BEGIN Data provided

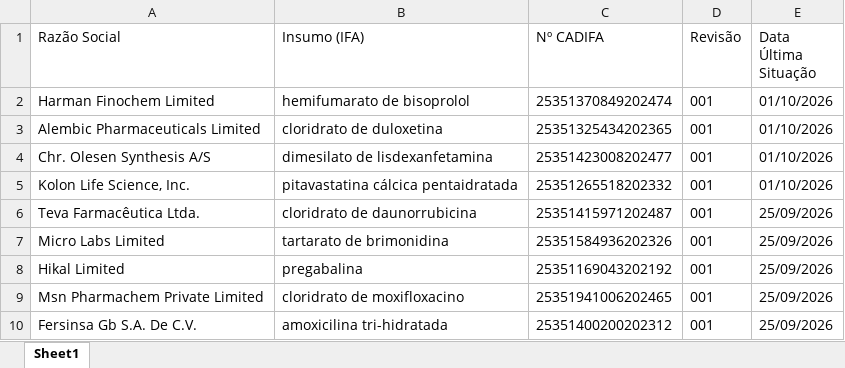
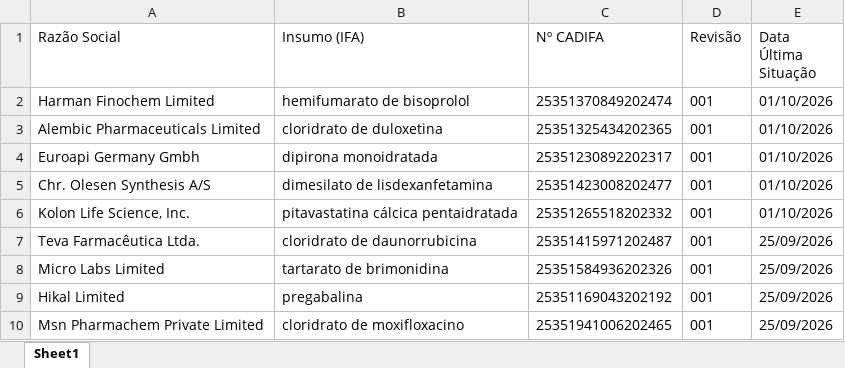
Before and after one commit to anastorion-oss/anvisa_monitorcadifa_withoutPA, an Excel workbook: cadifa_completo.xlsx, sheet Sheet1, drawn as a sheet; only a part is shown; the shorter side is filled out with more unchanged rows; values as stored, in another font and other column widths than the file's, no borders; the diff names each change by its address in the sheet, - before the commit and + after, or states it on an @@ line.

```diff
--- a/cadifa_completo.xlsx (sheet Sheet1)
+++ b/cadifa_completo.xlsx (sheet Sheet1)
+row 4: Euroapi Germany Gmbh | dipirona monoidratada | 25351230892202317 | 001 | 01/10/2026
```
Also changed, not shown: cadifa_completo_anterior.xlsx, novas_cadifas.xlsx, 1 other file.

END Data provided

- [Requirement]:
The aim is an exact repeat of the entire listing, stripped of pictures.

- [Worked solution]:
Before and after one commit to anastorion-oss/anvisa_monitorcadifa_withoutPA, an Excel workbook: cadifa_completo.xlsx, sheet Sheet1, drawn as a sheet; only a part is shown; the shorter side is filled out with more unchanged rows; values as stored, in another font and other column widths than the file's, no borders; the diff names each change by its address in the sheet, - before the commit and + after, or states it on an @@ line.

```diff
--- a/cadifa_completo.xlsx (sheet Sheet1)
+++ b/cadifa_completo.xlsx (sheet Sheet1)
+row 4: Euroapi Germany Gmbh | dipirona monoidratada | 25351230892202317 | 001 | 01/10/2026
```
Also changed, not shown: cadifa_completo_anterior.xlsx, novas_cadifas.xlsx, 1 other file.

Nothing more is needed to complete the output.